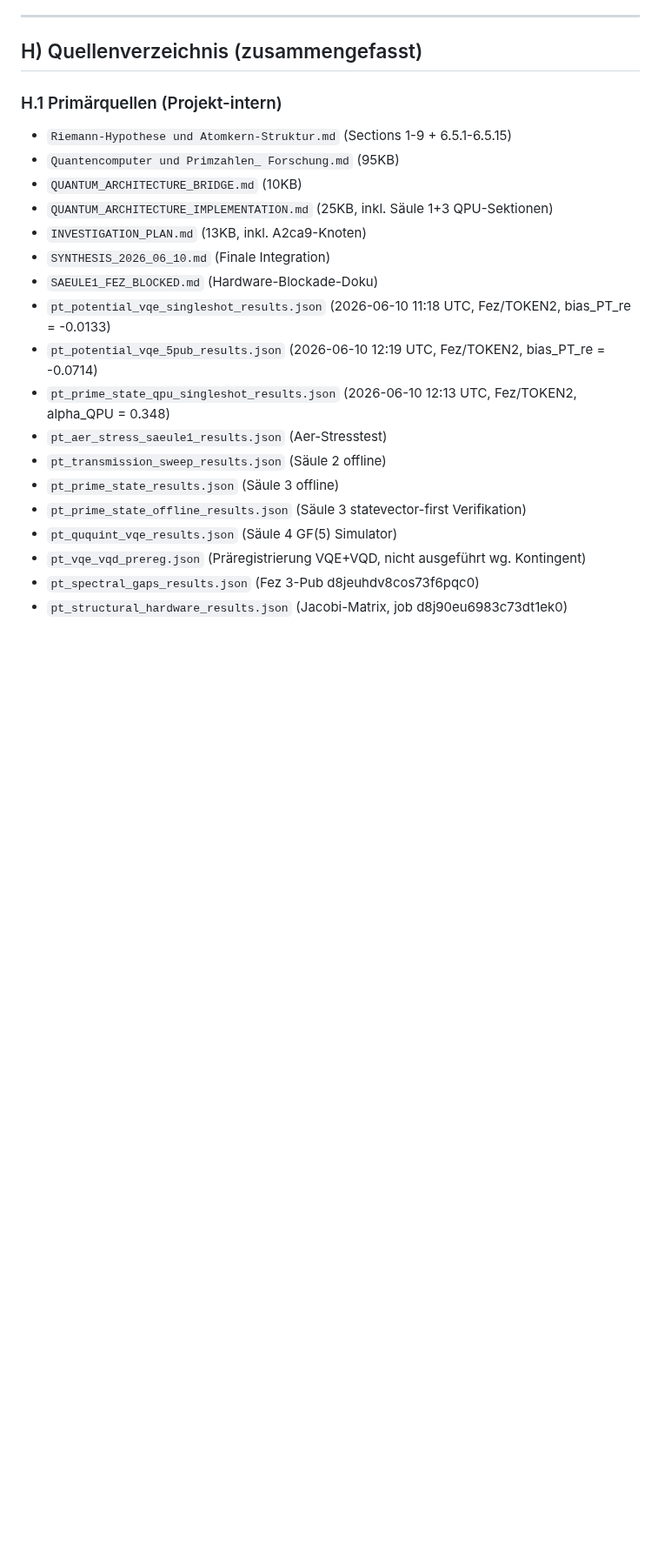
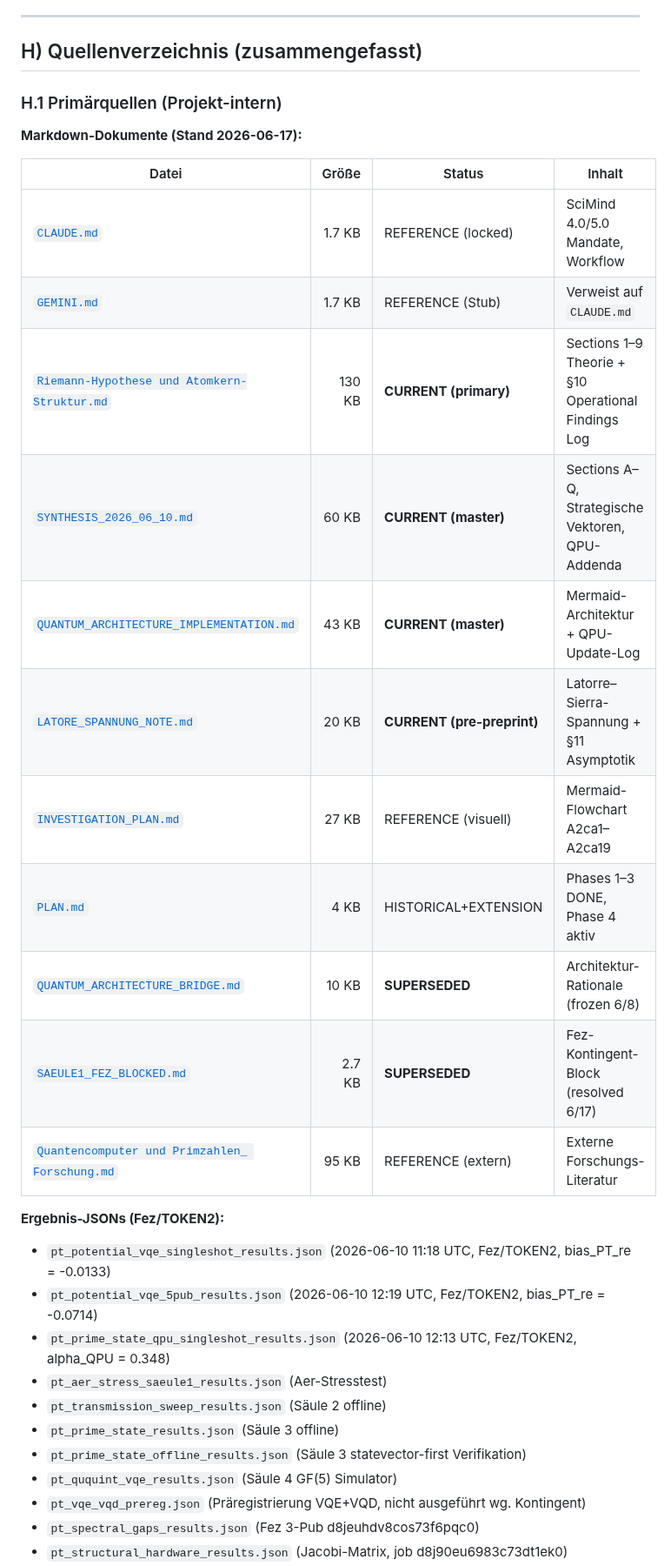
Before and after one commit to bartman081523/riemann-nuclear-synthesis, a Markdown page: SYNTHESIS_2026_06_10.md, the part around one of its changes. Shown at 87% size. Drawn GitHub-style; blank space fills up the shorter version.

```diff
--- a/SYNTHESIS_2026_06_10.md
+++ b/SYNTHESIS_2026_06_10.md
@@ -447,13 +464,24 @@ TIER 4 (verworfen):                iHarmonic, TSFT, β·𝟙, Kingston, H2 [dopp
 
 ### H.1 Primärquellen (Projekt-intern)
 
-- `Riemann-Hypothese und Atomkern-Struktur.md` (Sections 1-9 + 6.5.1-6.5.15)
-- `Quantencomputer und Primzahlen_ Forschung.md` (95KB)
-- `QUANTUM_ARCHITECTURE_BRIDGE.md` (10KB)
-- `QUANTUM_ARCHITECTURE_IMPLEMENTATION.md` (25KB, inkl. Säule 1+3 QPU-Sektionen)
-- `INVESTIGATION_PLAN.md` (13KB, inkl. A2ca9-Knoten)
-- `SYNTHESIS_2026_06_10.md` (Finale Integration)
-- `SAEULE1_FEZ_BLOCKED.md` (Hardware-Blockade-Doku)
+**Markdown-Dokumente (Stand 2026-06-17):**
+
+| Datei | Größe | Status | Inhalt |
+|---|---:|---|---|
+| [`CLAUDE.md`](CLAUDE.md) | 1.7 KB | REFERENCE (locked) | SciMind 4.0/5.0 Mandate, Workflow |
+| [`GEMINI.md`](GEMINI.md) | 1.7 KB | REFERENCE (Stub) | Verweist auf `CLAUDE.md` |
+| [`Riemann-Hypothese und Atomkern-Struktur.md`](Riemann-Hypothese%20und%20Atomkern-Struktur.md) | 130 KB | **CURRENT (primary)** | Sections 1–9 Theorie + §10 Operational Findings Log |
+| [`SYNTHESIS_2026_06_10.md`](SYNTHESIS_2026_06_10.md) | 60 KB | **CURRENT (master)** | Sections A–Q, Strategische Vektoren, QPU-Addenda |
+| [`QUANTUM_ARCHITECTURE_IMPLEMENTATION.md`](QUANTUM_ARCHITECTURE_IMPLEMENTATION.md) | 43 KB | **CURRENT (master)** | Mermaid-Architektur + QPU-Update-Log |
+| [`LATORE_SPANNUNG_NOTE.md`](LATORE_SPANNUNG_NOTE.md) | 20 KB | **CURRENT (pre-preprint)** | Latorre–Sierra-Spannung + §11 Asymptotik |
+| [`INVESTIGATION_PLAN.md`](INVESTIGATION_PLAN.md) | 27 KB | REFERENCE (visuell) | Mermaid-Flowchart A2ca1–A2ca19 |
+| [`PLAN.md`](PLAN.md) | 4 KB | HISTORICAL+EXTENSION | Phases 1–3 DONE, Phase 4 aktiv |
+| [`QUANTUM_ARCHITECTURE_BRIDGE.md`](QUANTUM_ARCHITECTURE_BRIDGE.md) | 10 KB | **SUPERSEDED** | Architektur-Rationale (frozen 6/8) |
+| [`SAEULE1_FEZ_BLOCKED.md`](SAEULE1_FEZ_BLOCKED.md) | 2.7 KB | **SUPERSEDED** | Fez-Kontingent-Block (resolved 6/17) |
+| [`Quantencomputer und Primzahlen_ Forschung.md`](Quantencomputer%20und%20Primzahlen_%20Forschung.md) | 95 KB | REFERENCE (extern) | Externe Forschungs-Literatur |
+
+**Ergebnis-JSONs (Fez/TOKEN2):**
+
 - `pt_potential_vqe_singleshot_results.json` (2026-06-10 11:18 UTC, Fez/TOKEN2, bias_PT_re = -0.0133)
 - `pt_potential_vqe_5pub_results.json` (2026-06-10 12:19 UTC, Fez/TOKEN2, bias_PT_re = -0.0714)
 - `pt_prime_state_qpu_singleshot_results.json` (2026-06-10 12:13 UTC, Fez/TOKEN2, alpha_QPU = 0.348)
```
Also changed, not shown: other parts of SYNTHESIS_2026_06_10.md (+19 -0 lines).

**Task**
Return the material above exactly; the images stay out.

**Exercise result**
Before and after one commit to bartman081523/riemann-nuclear-synthesis, a Markdown page: SYNTHESIS_2026_06_10.md, the part around one of its changes. Shown at 87% size. Drawn GitHub-style; blank space fills up the shorter version.

```diff
--- a/SYNTHESIS_2026_06_10.md
+++ b/SYNTHESIS_2026_06_10.md
@@ -447,13 +464,24 @@ TIER 4 (verworfen):                iHarmonic, TSFT, β·𝟙, Kingston, H2 [dopp
 
 ### H.1 Primärquellen (Projekt-intern)
 
-- `Riemann-Hypothese und Atomkern-Struktur.md` (Sections 1-9 + 6.5.1-6.5.15)
-- `Quantencomputer und Primzahlen_ Forschung.md` (95KB)
-- `QUANTUM_ARCHITECTURE_BRIDGE.md` (10KB)
-- `QUANTUM_ARCHITECTURE_IMPLEMENTATION.md` (25KB, inkl. Säule 1+3 QPU-Sektionen)
-- `INVESTIGATION_PLAN.md` (13KB, inkl. A2ca9-Knoten)
-- `SYNTHESIS_2026_06_10.md` (Finale Integration)
-- `SAEULE1_FEZ_BLOCKED.md` (Hardware-Blockade-Doku)
+**Markdown-Dokumente (Stand 2026-06-17):**
+
+| Datei | Größe | Status | Inhalt |
+|---|---:|---|---|
+| [`CLAUDE.md`](CLAUDE.md) | 1.7 KB | REFERENCE (locked) | SciMind 4.0/5.0 Mandate, Workflow |
+| [`GEMINI.md`](GEMINI.md) | 1.7 KB | REFERENCE (Stub) | Verweist auf `CLAUDE.md` |
+| [`Riemann-Hypothese und Atomkern-Struktur.md`](Riemann-Hypothese%20und%20Atomkern-Struktur.md) | 130 KB | **CURRENT (primary)** | Sections 1–9 Theorie + §10 Operational Findings Log |
+| [`SYNTHESIS_2026_06_10.md`](SYNTHESIS_2026_06_10.md) | 60 KB | **CURRENT (master)** | Sections A–Q, Strategische Vektoren, QPU-Addenda |
+| [`QUANTUM_ARCHITECTURE_IMPLEMENTATION.md`](QUANTUM_ARCHITECTURE_IMPLEMENTATION.md) | 43 KB | **CURRENT (master)** | Mermaid-Architektur + QPU-Update-Log |
+| [`LATORE_SPANNUNG_NOTE.md`](LATORE_SPANNUNG_NOTE.md) | 20 KB | **CURRENT (pre-preprint)** | Latorre–Sierra-Spannung + §11 Asymptotik |
+| [`INVESTIGATION_PLAN.md`](INVESTIGATION_PLAN.md) | 27 KB | REFERENCE (visuell) | Mermaid-Flowchart A2ca1–A2ca19 |
+| [`PLAN.md`](PLAN.md) | 4 KB | HISTORICAL+EXTENSION | Phases 1–3 DONE, Phase 4 aktiv |
+| [`QUANTUM_ARCHITECTURE_BRIDGE.md`](QUANTUM_ARCHITECTURE_BRIDGE.md) | 10 KB | **SUPERSEDED** | Architektur-Rationale (frozen 6/8) |
+| [`SAEULE1_FEZ_BLOCKED.md`](SAEULE1_FEZ_BLOCKED.md) | 2.7 KB | **SUPERSEDED** | Fez-Kontingent-Block (resolved 6/17) |
+| [`Quantencomputer und Primzahlen_ Forschung.md`](Quantencomputer%20und%20Primzahlen_%20Forschung.md) | 95 KB | REFERENCE (extern) | Externe Forschungs-Literatur |
+
+**Ergebnis-JSONs (Fez/TOKEN2):**
+
 - `pt_potential_vqe_singleshot_results.json` (2026-06-10 11:18 UTC, Fez/TOKEN2, bias_PT_re = -0.0133)
 - `pt_potential_vqe_5pub_results.json` (2026-06-10 12:19 UTC, Fez/TOKEN2, bias_PT_re = -0.0714)
 - `pt_prime_state_qpu_singleshot_results.json` (2026-06-10 12:13 UTC, Fez/TOKEN2, alpha_QPU = 0.348)
```
Also changed, not shown: other parts of SYNTHESIS_2026_06_10.md (+19 -0 lines).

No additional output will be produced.